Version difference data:
Start of Block
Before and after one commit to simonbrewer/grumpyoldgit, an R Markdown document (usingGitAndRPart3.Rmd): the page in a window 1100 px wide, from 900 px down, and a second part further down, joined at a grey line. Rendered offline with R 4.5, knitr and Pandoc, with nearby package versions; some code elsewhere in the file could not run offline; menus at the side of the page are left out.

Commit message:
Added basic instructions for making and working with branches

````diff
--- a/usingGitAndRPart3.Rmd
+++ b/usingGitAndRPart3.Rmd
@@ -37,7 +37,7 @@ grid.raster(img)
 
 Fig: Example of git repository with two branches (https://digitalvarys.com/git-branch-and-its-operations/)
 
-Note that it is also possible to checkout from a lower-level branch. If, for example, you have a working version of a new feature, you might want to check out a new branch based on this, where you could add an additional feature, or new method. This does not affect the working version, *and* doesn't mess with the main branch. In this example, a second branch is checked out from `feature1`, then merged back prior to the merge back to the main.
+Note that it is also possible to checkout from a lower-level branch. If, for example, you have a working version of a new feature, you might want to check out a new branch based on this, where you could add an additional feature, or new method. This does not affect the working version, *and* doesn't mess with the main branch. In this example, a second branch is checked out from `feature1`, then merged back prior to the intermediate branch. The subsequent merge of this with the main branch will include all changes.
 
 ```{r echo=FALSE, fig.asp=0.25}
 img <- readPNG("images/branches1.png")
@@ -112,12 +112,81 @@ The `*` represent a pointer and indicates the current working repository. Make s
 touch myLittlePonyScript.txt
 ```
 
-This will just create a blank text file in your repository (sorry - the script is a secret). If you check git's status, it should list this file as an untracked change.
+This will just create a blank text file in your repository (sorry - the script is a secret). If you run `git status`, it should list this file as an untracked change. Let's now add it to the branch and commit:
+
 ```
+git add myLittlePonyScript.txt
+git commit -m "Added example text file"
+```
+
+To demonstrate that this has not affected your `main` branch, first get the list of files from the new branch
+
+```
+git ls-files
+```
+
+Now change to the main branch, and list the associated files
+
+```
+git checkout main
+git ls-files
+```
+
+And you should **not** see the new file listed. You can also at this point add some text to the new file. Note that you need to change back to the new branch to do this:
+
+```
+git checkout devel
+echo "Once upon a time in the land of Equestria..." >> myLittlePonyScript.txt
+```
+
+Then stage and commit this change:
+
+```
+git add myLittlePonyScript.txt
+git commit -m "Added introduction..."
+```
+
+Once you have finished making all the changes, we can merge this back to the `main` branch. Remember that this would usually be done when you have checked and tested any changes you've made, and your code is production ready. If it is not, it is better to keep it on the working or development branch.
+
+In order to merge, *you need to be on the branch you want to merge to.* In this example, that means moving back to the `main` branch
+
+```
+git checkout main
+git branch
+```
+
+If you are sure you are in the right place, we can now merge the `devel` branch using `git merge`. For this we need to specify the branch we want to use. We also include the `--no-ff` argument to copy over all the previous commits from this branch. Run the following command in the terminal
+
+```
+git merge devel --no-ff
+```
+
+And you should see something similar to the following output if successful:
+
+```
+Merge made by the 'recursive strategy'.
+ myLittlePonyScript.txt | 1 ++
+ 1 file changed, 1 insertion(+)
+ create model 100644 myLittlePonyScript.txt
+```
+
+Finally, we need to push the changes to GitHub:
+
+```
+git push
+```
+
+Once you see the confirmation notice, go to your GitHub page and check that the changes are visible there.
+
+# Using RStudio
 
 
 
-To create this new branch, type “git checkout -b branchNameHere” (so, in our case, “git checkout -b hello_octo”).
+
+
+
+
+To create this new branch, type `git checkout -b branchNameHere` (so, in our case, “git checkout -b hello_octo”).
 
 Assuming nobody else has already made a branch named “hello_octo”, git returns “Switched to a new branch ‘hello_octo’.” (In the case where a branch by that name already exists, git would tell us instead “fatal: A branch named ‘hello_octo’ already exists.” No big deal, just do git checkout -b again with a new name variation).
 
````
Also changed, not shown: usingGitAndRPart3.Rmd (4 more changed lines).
End of Block
Using the data above, copy each line that contains "will".

TASK RESPONSE
+Note that it is also possible to checkout from a lower-level branch. If, for example, you have a working version of a new feature, you might want to check out a new branch based on this, where you could add an additional feature, or new method. This does not affect the working version, *and* doesn't mess with the main branch. In this example, a second branch is checked out from `feature1`, then merged back prior to the intermediate branch. The subsequent merge of this with the main branch will include all changes.
-This will just create a blank text file in your repository (sorry - the script is a secret). If you check git's status, it should list this file as an untracked change.
+This will just create a blank text file in your repository (sorry - the script is a secret). If you run `git status`, it should list this file as an untracked change. Let's now add it to the branch and commit:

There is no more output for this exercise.